Following the example of our clients, we stepped up and sought various collaborations to realise the project. We worked with Matriciel, a recent spin off from the Université Catholique de Louvain and experts in eco-construction, and AAVO – pioneers in prefab. But we didn’t stop there. We figured the building should be set to work too, multitasking and maximising its systems. That’s why we worked closely with the head of the Captain of the fire department, figuring out how we could give a dual role to compulsory systems, such as combining smoke extraction with natural ventilation, fire escapes with natural lighting, and smoke barriers with advertising boards. We also worked with the fire service to unpick some of the current regulations and adapt them to our eco-friendly design.
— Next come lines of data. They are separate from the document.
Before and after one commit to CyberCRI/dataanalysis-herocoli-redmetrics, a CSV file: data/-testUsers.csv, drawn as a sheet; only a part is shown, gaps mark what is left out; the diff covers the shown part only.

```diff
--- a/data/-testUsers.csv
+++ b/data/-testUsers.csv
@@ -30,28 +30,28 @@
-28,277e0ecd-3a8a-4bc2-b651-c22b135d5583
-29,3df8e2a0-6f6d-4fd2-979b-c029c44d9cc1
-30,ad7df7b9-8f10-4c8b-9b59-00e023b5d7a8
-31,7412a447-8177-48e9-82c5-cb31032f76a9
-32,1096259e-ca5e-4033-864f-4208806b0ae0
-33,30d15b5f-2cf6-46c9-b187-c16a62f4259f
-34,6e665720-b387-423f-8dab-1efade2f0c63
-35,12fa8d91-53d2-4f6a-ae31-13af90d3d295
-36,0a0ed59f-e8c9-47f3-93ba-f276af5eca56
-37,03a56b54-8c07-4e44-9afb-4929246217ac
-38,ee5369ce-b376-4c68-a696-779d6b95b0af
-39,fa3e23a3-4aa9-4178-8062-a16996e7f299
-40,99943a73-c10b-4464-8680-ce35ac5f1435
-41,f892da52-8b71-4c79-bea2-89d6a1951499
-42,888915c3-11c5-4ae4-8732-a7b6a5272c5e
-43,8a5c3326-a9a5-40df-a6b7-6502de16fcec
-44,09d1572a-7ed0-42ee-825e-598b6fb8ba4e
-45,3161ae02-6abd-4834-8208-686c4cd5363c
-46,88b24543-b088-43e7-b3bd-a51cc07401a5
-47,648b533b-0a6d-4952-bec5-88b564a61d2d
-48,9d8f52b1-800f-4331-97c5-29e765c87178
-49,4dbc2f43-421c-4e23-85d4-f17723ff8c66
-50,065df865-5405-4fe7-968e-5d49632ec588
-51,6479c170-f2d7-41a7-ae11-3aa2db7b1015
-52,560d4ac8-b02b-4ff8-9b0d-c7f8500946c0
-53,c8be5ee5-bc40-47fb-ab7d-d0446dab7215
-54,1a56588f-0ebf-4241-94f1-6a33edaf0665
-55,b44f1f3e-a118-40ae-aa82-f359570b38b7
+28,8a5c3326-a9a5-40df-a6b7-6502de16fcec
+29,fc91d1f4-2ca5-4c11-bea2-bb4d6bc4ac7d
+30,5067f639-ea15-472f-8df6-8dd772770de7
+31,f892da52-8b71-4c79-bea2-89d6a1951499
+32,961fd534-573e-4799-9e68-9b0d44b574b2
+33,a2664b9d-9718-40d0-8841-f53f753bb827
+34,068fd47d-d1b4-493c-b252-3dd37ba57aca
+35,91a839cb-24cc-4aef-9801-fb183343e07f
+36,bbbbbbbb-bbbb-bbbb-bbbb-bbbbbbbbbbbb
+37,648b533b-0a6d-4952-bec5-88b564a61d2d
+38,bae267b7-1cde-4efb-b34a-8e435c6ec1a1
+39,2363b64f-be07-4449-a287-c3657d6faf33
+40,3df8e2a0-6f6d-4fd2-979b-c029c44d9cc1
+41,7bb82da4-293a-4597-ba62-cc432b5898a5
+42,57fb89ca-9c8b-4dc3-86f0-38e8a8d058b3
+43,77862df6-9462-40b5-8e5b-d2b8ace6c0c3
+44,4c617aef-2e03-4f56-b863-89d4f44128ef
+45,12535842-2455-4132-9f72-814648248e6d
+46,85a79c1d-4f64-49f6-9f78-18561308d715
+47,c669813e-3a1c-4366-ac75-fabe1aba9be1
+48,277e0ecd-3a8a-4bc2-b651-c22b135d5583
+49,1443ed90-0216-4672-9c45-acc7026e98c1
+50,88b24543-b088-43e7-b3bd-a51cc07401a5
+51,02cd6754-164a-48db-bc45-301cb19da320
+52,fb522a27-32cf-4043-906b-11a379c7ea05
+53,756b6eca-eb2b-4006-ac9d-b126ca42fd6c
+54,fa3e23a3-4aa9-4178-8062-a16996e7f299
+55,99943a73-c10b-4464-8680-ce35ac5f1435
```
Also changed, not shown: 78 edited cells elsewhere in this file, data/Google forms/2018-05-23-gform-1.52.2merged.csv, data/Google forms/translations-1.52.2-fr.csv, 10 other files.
Each design decision was carefully chosen to minimise its impact, including the design itself and the building system to be used. This involved a life cycle assessment of the materials chosen, including their grey energy consumption in their production and recycling phases, and their thermal inertia performance. Natural light was maximised, ventilation and free cooling technology played a huge role, sun protection was put in place to prevent overheating in summer, rainwater was retained and harvested, and renewable energy was employed. Visitors didn’t escape our sustainable gaze either – we endeavoured to inform and involve them wherever possible. Together, these measures helped us achieve the impossible – a low energy commercial building. This meant that this building for Caméléon, the premier clothing and home textiles store in Europe, does not need air conditioning – something that’s unheard of in the sector. The icing on the commercial cake is the building’s selection as a model of energy efficiency and eco-friendly construction, by the regional government of Brussels, and is often used as a reference to teach professionals and curious on the stakes it takes to create and live an eco-friendly building. Sorry, we’re not even nearly done. During planning discussions, the client decided to go even further by using the 2,000m² green roof to house beehives, sheep, chickens and a market garden. In addition to this being a significant contribution to biodiversity in the Woluwe district, the roof – and especially the urban farm – demonstrates the client’s commitment to environmental, economic and social sustainability. A project like this was bound to bring a community together. That’s why employees, visitors and locals have access to the roof, the cafeteria and a community crèche located on the ground floor. Accommodating up to 39 children and open even when the shop is closed, this is a welcomed amenity for local families. By night, the building carries on earning its keep: its central staircase has been designed in tiers, converting it into an auditorium seating 250 for evening performances. This shopping complex that’s so much more, resuscitates an area that was in danger of death by desertion. We’re proud.
Photos Serge Brison